Problem requirements: Should a line in the entries below contain "tools", return that line.

[Entries shown Boundary: Start]

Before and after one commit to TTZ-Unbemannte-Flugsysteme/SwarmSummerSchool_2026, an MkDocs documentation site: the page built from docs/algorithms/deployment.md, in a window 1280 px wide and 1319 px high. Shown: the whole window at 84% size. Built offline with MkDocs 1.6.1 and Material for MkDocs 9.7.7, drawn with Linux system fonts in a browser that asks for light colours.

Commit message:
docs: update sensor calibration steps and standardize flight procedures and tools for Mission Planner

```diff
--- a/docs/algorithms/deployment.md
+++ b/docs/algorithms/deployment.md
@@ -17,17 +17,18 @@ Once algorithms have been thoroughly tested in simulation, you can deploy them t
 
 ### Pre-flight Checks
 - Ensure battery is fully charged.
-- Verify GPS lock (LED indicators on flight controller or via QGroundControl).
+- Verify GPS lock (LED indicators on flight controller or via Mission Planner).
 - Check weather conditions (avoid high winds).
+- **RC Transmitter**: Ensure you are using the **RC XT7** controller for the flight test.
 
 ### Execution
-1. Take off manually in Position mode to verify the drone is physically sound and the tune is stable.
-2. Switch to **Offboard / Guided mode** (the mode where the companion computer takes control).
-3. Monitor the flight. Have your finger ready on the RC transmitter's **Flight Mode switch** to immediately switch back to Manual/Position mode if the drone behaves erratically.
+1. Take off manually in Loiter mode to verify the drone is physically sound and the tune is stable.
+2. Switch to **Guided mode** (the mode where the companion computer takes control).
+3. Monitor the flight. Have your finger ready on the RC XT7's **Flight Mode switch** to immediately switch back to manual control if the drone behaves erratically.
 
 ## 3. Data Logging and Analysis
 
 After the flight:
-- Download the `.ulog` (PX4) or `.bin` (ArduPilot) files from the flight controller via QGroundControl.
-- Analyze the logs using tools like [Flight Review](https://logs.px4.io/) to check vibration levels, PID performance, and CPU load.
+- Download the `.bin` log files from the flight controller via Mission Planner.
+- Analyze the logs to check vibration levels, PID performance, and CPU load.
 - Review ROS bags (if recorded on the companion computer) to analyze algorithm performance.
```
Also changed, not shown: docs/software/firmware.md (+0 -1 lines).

[Entries shown Boundary: End]

Finished exercise:
docs: update sensor calibration steps and standardize flight procedures and tools for Mission Planner
-- Analyze the logs using tools like [Flight Review](https://logs.px4.io/) to check vibration levels, PID performance, and CPU load.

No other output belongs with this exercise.